"These days both of the major political parties are ignoring and stepping all over the very foundation of our Constitution," Yankovich claims. "When you examine the reality of the situation regarding big issues facing our State it becomes crystal clear that the 'equal benefit, security, and protection' of the people is pushed to the back burner and the wishes of big business, corporations, and a few very wealthy people are given preference. The will of the people is subverted and common sense is ignored in order to further the agenda of big business due to the stranglehold PAC money has on Lansing."
Green Party candidates are not allowed to accept any PAC money in their bid for office. Even from PACs that might be in complete harmony with the Four Pillars of the Party. Yankovich contends that while this rule does restrict his ability to raise money, the net result is that it provides he and other Green Party candidates to better examine issues and make their decisions about them guided by their conscience and their desire to do what is best for the state and especially for the people who live, and pay taxes, in Michigan.
"I am not going to pretend that I have all the answers when it comes to how best to effectively govern, " Yankovich went on to say. "But the men and women in my district can rest assured that my decision making process will not be clouded by trying to factor in the desires of which ever group wrote me the biggest check last week. The third pillar of the Green Party is centered on the people controlling government through grassroots democracy which is in direct contrast to the PAC controlled legislators we have now."
Yankovich contends that there is hope for politics in Michigan.

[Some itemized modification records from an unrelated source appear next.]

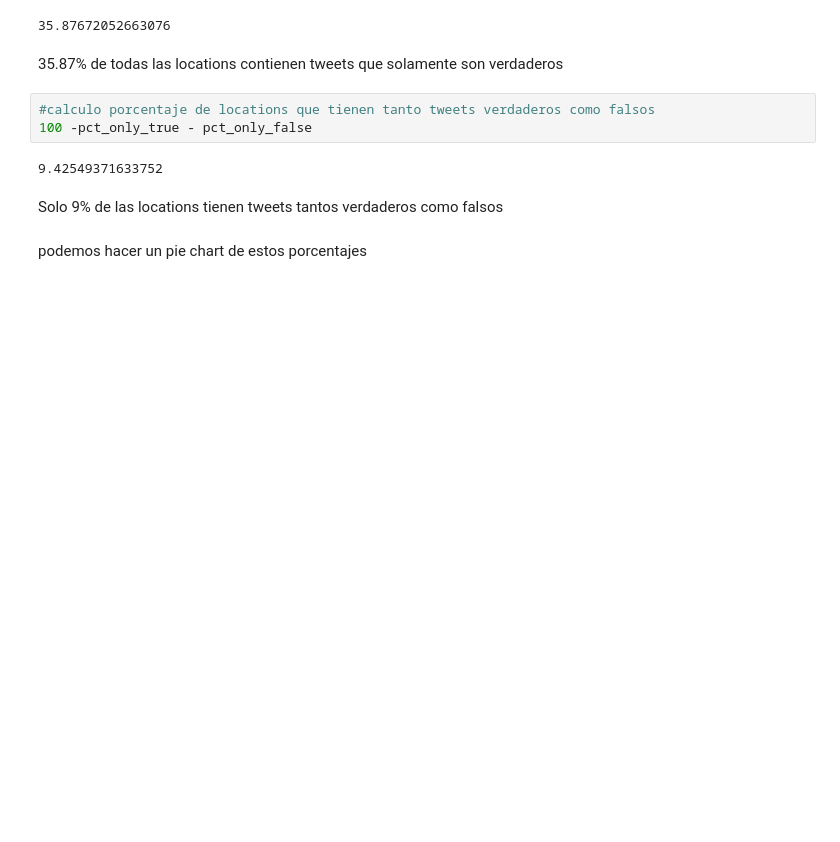
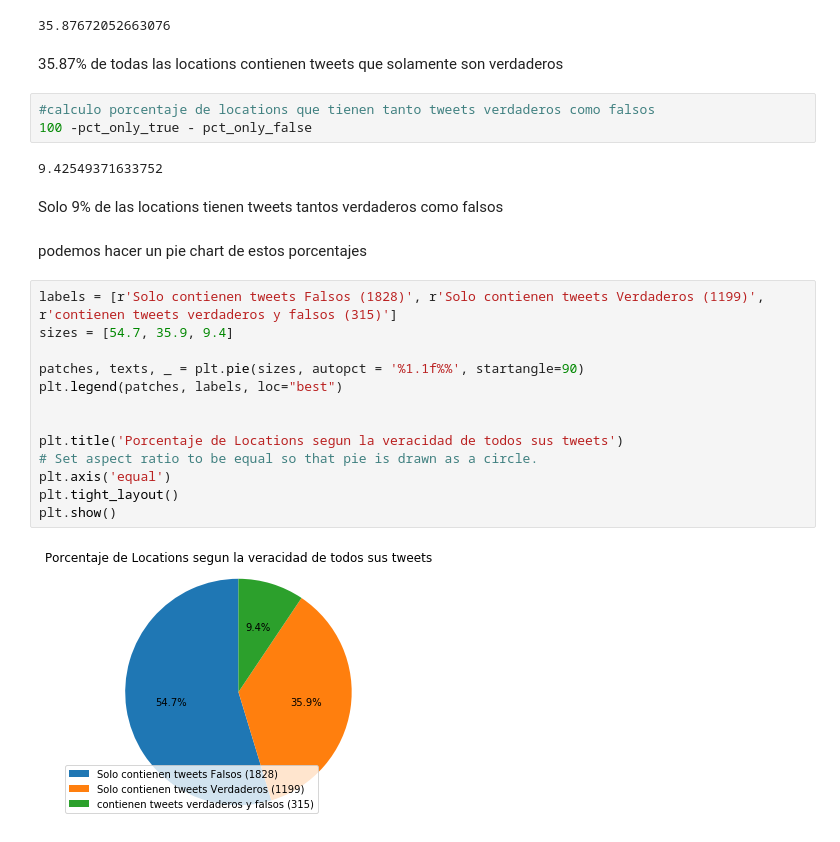
Before and after one commit to NicoGarofalo/TPDatos, a Jupyter notebook: TP1.ipynb, the cells around one changed output. Drawn from its saved outputs; the diff is of its cells as text; blank space fills up the shorter version.

```diff
--- a/TP1.ipynb
+++ b/TP1.ipynb
@@ -419,3 +418,19 @@ pct_only_true
 Solo 9% de las locations tienen tweets tantos verdaderos como falsos
 # %% [markdown]
 podemos hacer un pie chart de estos porcentajes
+# %%
+labels = [r'Solo contienen tweets Falsos (1828)', r'Solo contienen tweets Verdaderos (1199)',
+r'contienen tweets verdaderos y falsos (315)']
+sizes = [54.7, 35.9, 9.4]
+
+patches, texts, _ = plt.pie(sizes, autopct = '%1.1f%%', startangle=90)
+plt.legend(patches, labels, loc="best")
+
+
+plt.title('Porcentaje de Locations segun la veracidad de todos sus tweets')
+# Set aspect ratio to be equal so that pie is drawn as a circle.
+plt.axis('equal')
+plt.tight_layout()
+plt.show()
+# %% [output]
+[figure, added]
```
Also changed, not shown: parts of 6 cells of this notebook.
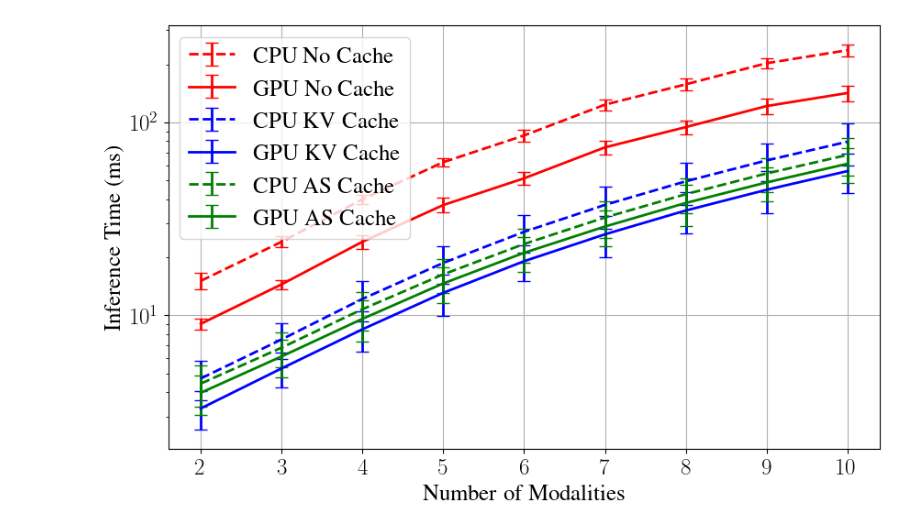
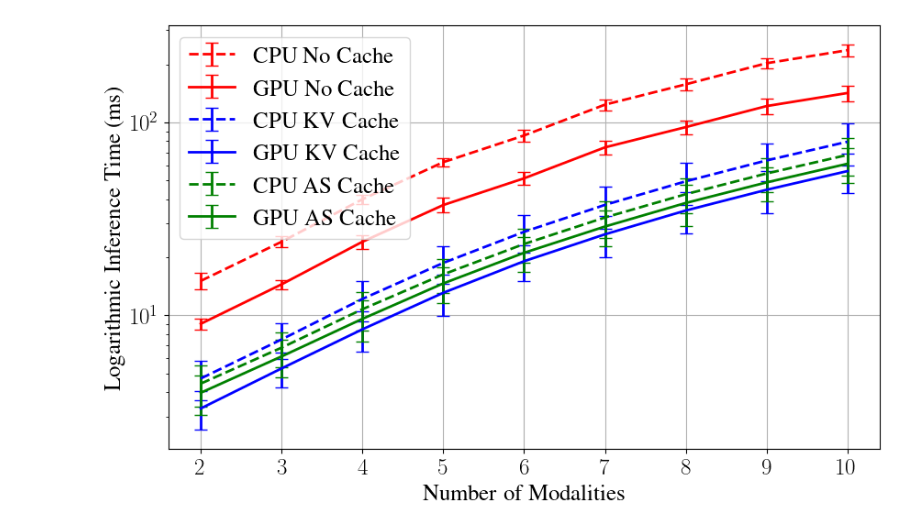
Before and after one commit to WillPowellUk/Modular-Multimodal-Stress-Detector, a Jupyter notebook: experiments/results/result_visuals.ipynb, the cells around one changed output. Cells and saved outputs as stored; diff of their text form; code cells hidden in the pictures.

```diff
--- a/experiments/results/result_visuals.ipynb
+++ b/experiments/results/result_visuals.ipynb
@@ -58,33 +58,36 @@ plt.errorbar(data_cleaned["Number of Modalities"], data_cleaned["CPU AS Cache"],
 
 # Plotting for GPU
 plt.errorbar(data_cleaned["Number of Modalities"], data_cleaned["GPU No Cache"],
              yerr=data_cleaned["GPU No Cache Std Dev"], fmt='r-', label="GPU No Cache", linewidth=2, capsize=5)
 plt.errorbar(data_cleaned["Number of Modalities"], data_cleaned["GPU KV Cache"],
              yerr=data_cleaned["GPU KV Cache Std Dev"], fmt='b-', label="GPU KV Cache", linewidth=2, capsize=5)
 plt.errorbar(data_cleaned["Number of Modalities"], data_cleaned["GPU AS Cache"],
              yerr=data_cleaned["GPU AS Cache Std Dev"], fmt='g-', label="GPU AS Cache", linewidth=2, capsize=5)
 
 # Adding labels and legend
 plt.xlabel("Number of Modalities", fontsize=18)
-plt.ylabel("Inference Time (ms)", fontsize=18)
+plt.ylabel("Logarithmic Inference Time (ms)", fontsize=18)
 plt.xticks(fontsize=18)
 plt.yticks(fontsize=18)
 
 # Set the y-axis to logarithmic scale
 plt.yscale('log')
 
 # Order legend by cache type
 handles, labels = plt.gca().get_legend_handles_labels()
 order = [0, 3, 1, 4, 2, 5]  # reds together, blues together, greens together
 plt.legend([handles[i] for i in order], [labels[i] for i in order], title_fontsize=20, fontsize=18, loc='upper left')
 
 plt.rcParams.update({
     "text.usetex": True,
     "font.family": "LMRoman10"
 })
 
 # Show the plot
 plt.grid(True)
-plt.show()
+# plt.show()
+
+save_path = 'graphs'
+plt.savefig(f'{save_path}/inference_time.pdf')  # Save as PDF file
 # %% [output]
-[figure, old version]
+[figure, new version]
```
Also changed, not shown: 1 other file.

He believes that people on both sides of the established political aisle, as well as a host of new voters and voters who have ceased to vote after becoming discouraged by the increased influence of money in Lansing, will recognize the importance of returning the power of government to where it belongs: The People.